My money mistake: ESPP
I am in the fortunate position of having an employee stock purchase plan (ESPP) available to me. The popular advice is to wait for the buy, then turn around and sell. I always told myself I would follow this advice. I didn’t. Here is what I should have done.
- 2 July: Let the ESPP execute: buy $6,867.72 ÷ ($87.04 × 85%)1 = 92 stocks ($6,806.528)
- 6 July: Sell stocks at opening price 92 × $88.47 = $8,139.24
- 7 July: Buy S&P 500 ETFs (VOO) at opening price $8,139.24 ÷ $289.67 = 28
On 6 July, I thought “I don’t need this money right now. Why not try to sell for more? The stock was $100 before COVID. I could sell for somewhere a little below that. I don’t even mind if I have to wait until the end of the year, because I don’t need this money right now." I thought some time before the end of the year, that I would sell my shares at $96.71 ($8,897.32). I planned to profit an additional $750 for being patient.
Back in July, I still had student loans, so my plan was to finish paying them off in order to reduce my monthly costs. Increase my cash flow, you know?
It is September now, and I have paid off those student loans. I have different ideas on what to do with the money.
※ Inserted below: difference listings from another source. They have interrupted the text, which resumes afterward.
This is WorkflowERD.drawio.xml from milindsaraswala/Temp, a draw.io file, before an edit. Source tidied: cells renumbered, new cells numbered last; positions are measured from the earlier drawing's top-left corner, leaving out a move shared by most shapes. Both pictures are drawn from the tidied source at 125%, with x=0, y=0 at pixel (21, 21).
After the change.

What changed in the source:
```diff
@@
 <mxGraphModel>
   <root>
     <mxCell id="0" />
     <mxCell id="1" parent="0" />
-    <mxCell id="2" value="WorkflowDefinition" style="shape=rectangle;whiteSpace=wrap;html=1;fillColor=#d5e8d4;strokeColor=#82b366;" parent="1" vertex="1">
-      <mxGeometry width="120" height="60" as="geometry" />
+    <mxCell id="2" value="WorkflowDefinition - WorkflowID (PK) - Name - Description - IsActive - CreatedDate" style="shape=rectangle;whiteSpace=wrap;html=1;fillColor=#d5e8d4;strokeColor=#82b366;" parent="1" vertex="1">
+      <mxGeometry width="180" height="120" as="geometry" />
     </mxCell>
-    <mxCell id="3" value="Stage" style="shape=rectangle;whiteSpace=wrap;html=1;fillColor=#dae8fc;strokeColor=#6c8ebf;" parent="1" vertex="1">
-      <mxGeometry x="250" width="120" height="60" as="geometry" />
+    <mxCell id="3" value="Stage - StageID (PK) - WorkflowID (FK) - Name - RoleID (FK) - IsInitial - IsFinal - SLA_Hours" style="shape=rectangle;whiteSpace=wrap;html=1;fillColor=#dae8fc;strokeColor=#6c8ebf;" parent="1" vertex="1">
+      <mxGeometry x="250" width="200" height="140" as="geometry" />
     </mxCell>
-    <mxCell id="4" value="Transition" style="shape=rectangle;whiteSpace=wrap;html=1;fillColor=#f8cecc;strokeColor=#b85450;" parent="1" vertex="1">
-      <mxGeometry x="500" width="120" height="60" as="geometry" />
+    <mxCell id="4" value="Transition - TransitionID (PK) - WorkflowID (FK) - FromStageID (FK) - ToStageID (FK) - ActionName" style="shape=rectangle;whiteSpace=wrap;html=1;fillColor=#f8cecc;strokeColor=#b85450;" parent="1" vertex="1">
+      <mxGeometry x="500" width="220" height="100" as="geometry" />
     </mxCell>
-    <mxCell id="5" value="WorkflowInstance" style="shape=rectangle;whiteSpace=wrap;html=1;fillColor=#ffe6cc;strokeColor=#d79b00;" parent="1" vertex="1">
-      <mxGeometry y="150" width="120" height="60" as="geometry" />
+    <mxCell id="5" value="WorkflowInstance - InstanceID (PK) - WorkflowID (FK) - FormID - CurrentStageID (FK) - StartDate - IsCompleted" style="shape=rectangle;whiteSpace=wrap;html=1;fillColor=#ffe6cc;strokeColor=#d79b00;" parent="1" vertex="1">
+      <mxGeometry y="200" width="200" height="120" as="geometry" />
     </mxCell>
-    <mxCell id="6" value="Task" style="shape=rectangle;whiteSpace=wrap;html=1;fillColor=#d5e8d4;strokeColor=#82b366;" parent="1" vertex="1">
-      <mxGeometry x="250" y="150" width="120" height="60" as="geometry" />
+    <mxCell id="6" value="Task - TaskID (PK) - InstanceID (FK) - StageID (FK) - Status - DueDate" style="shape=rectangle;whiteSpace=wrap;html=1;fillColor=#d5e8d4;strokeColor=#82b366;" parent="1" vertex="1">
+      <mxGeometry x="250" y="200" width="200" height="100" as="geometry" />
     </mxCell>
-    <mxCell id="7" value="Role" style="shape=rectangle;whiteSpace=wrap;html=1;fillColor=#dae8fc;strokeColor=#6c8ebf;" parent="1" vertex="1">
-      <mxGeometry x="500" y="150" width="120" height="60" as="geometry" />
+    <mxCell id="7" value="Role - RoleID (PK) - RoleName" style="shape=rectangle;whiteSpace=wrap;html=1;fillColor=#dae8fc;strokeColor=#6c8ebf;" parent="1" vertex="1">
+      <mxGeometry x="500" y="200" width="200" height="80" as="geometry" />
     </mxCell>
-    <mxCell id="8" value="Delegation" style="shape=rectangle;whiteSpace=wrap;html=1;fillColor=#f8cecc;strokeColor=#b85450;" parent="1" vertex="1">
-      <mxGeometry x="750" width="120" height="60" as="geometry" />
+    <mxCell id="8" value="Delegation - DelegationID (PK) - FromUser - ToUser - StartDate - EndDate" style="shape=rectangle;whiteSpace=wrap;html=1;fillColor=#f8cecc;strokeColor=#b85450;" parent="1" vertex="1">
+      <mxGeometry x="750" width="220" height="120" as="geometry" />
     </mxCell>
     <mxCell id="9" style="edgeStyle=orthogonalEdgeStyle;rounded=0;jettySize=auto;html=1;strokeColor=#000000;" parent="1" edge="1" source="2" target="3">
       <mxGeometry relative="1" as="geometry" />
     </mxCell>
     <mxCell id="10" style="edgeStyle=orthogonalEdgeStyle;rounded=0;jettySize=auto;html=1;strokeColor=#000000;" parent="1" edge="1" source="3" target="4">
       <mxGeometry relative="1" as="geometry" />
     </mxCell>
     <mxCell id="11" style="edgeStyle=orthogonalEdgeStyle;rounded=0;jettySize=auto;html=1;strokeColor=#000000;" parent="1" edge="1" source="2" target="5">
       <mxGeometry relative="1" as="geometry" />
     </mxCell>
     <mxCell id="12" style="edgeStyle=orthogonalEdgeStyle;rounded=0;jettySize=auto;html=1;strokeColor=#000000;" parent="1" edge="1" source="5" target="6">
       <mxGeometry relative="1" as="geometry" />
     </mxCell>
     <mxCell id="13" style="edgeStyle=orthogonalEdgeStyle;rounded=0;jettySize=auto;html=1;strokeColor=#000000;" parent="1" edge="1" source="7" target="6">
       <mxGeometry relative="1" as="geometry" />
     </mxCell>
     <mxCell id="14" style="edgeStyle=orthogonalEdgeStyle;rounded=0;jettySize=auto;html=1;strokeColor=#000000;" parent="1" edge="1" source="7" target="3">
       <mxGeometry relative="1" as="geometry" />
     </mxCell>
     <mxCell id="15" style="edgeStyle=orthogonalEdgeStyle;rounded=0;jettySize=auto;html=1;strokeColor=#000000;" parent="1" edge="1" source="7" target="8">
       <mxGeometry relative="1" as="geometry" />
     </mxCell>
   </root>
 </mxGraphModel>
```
I would probably buy VOO.
So how much did I lose? It’s 4 September and the S&P 500 has done well since July. Yesterday it was up by nearly 15% since 7 July. It dipped today, but is still up by 10.7%. Meanwhile, my company stock was up 2.2% yesterday. It also dipped today, and is down by 3.7% since 7 July.
If I sold today or Tuesday, then I would still be ahead (thank you 15% discount). What bothers me more is missing out on the S&P 500 growth.
Since I had this realization yesterday, let’s say I sold my company stock yesterday, 92 × 88.86 = $8,155.80. I profit only $16.56 more than if I sold in July. If I followed my original plan (and bought VOO instead of paying off student loans), then my VOO shares would be worth 27 × $314.60 = $8,808.80. Compare that to my gamble: $8,897.32. You might think “Having VOO today would be worth less than if you waited to sell your company stock," but by that time the S&P 500 would most likely also have grown. And who knows by how much more.
My take away from this experience is that I should have compared the growth of my company’s stock to the S&P 500, then made a more informed decision between holding or selling. With this new information, I would have sold, because my company’s stock does not usually outperform the S&P 500. If I worked for Apple, or Tesla, then I think this post would be more of a celebration.
If it wasn’t already obvious, my plan is to sell my company stock, then buy VOO. The S&P 500 might dip more next week, but I would rather buy before the next rally.
Inspired by one of the “Famous Four” questions asked on The BiggerPockets Money Show: “What is your biggest money mistake?"
The ESPP provides a 15% discount. ↩︎